The first gold coin minted in England is set to cross the block at Heritage Auctions’ NYINC World Coins sale on January 7-8.
The penny was produced under the orders of Henry III in 1257, in an attempt to keep up with continental Europe.
The coin displays a portrait of Henry III
Gold was increasingly available in Europe thanks to the Crusades (1095-1291), which saw triumphant knights return from the Middle East with sack-fulls of the stuff. New trade routes to the east were also opening up.
Gold currency was a powerful status symbol and Henry was keen to show England’s competitiveness.
He had 50,000 of these coins made. However an error was made in calculating the correct weight, meaning the value of the gold exceeded the value of the coin.
These original coins were recalled and smelted down.
Heritage coin expert Cristiano Bierrenbach told the Daily Mirror newspaper: "The coins had a standard weight of 3.5 grammes but an error was made and the coin was made too heavy, about 4.2 grammes.
"After that the coin was pulled from circulation and they were melted down and more gold pennies were struck at the correct weight.
"It is incredibly rare to come across one of these.
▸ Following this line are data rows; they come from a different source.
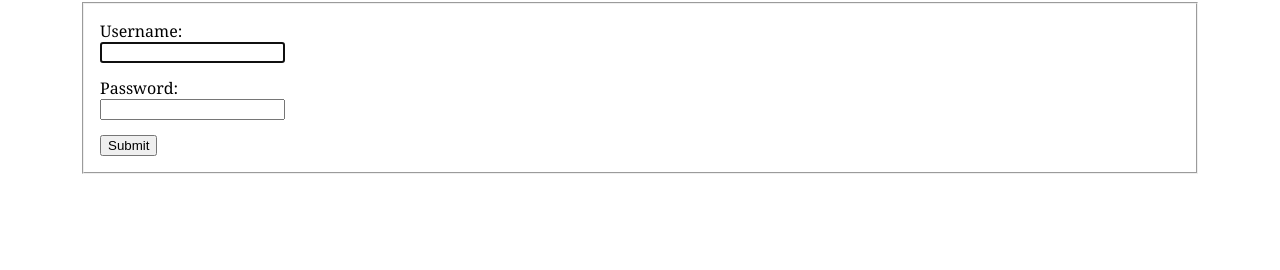
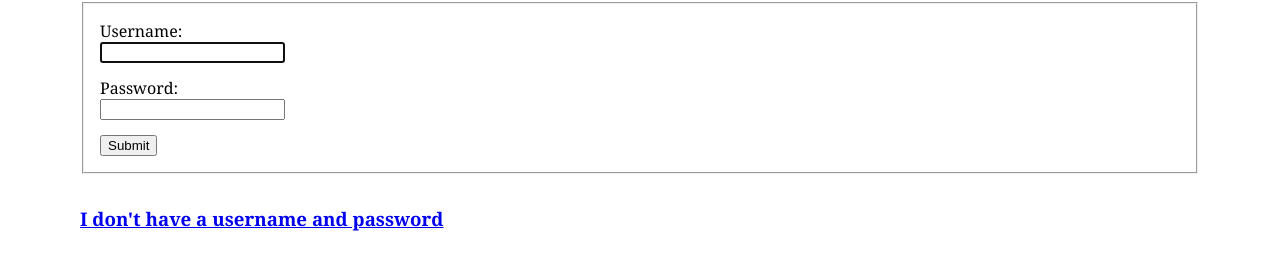
Before and after one commit to nj20tudi/ChocolateToast, a plain HTML site: page Login_Form.html in a window 1280 px wide. Shown: the part 88-358 px from the top of the page. Drawn offline with Linux system fonts and the light colour scheme.

Commit message:
Update Login_Form.html

```diff
--- a/Login_Form.html
+++ b/Login_Form.html
@@ -54,6 +54,8 @@ input[type="checkbox"] {
 	    <button type=submit>Submit</button>
     </div>
   </fieldset>
+	<h3><a href="middleman.html">I don't have a username and password</a></h3>
+
 </form>
 </body>
 </html>
```
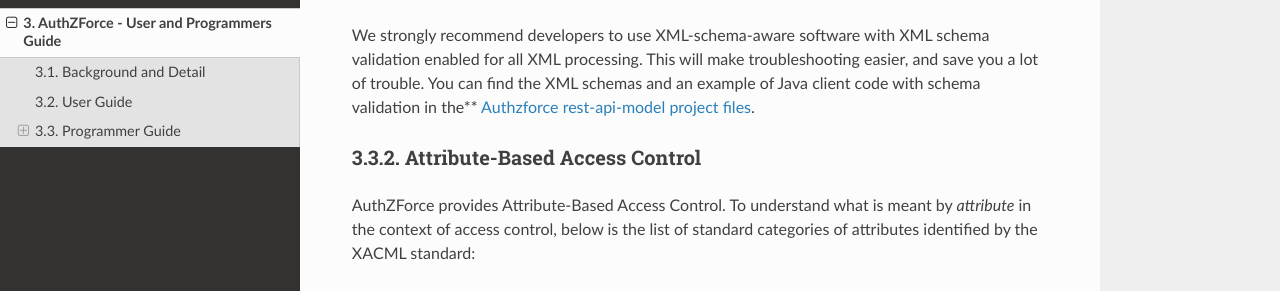
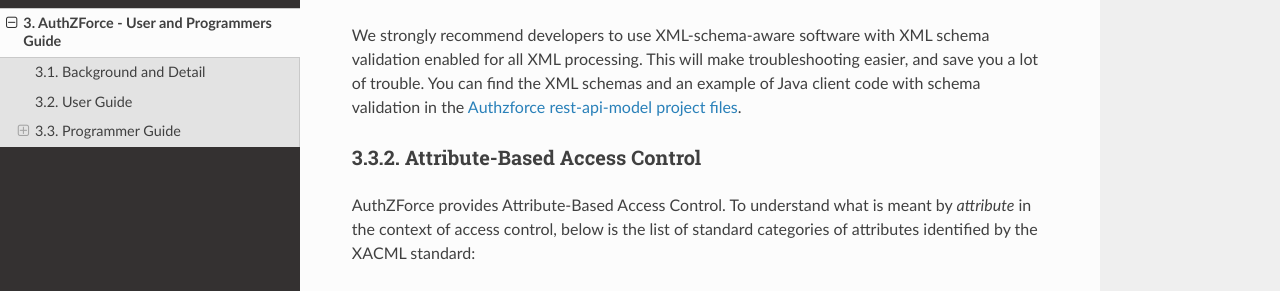
Before and after one commit to authzforce/fiware, a Sphinx documentation site: the page built from doc/UserAndProgrammersGuide.rst, in a window 1280 px wide and 900 px high, scrolled down 1037 px. Shown: the part 232-523 px from the top of the window. Built offline with Sphinx 7.4.7 and the Read the Docs theme 2.0.0, drawn with Linux system fonts in a browser that asks for light colours; formulas are drawn with MathJax 3.

Commit message:
fixed typo

```diff
--- a/doc/UserAndProgrammersGuide.rst
+++ b/doc/UserAndProgrammersGuide.rst
@@ -55,7 +55,7 @@
 Beware of that XML namespace-prefix mapping issue if you are parsing XML manually.
 
 We strongly recommend developers to use XML-schema-aware software with XML schema validation enabled for all XML
-processing. This will make troubleshooting easier, and save you a lot of trouble. You can find the XML schemas and an example of Java client code with schema validation in the** `Authzforce rest-api-model project files`_.
+processing. This will make troubleshooting easier, and save you a lot of trouble. You can find the XML schemas and an example of Java client code with schema validation in the `Authzforce rest-api-model project files`_.
 
 
 Attribute-Based Access Control
```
It is a big ticket item and we expect it to go for higher than the estimate."
The lot is valued at $250,000-500,000.
Please sign up to our free newsletter to receive exciting news about coin and banknote auctions.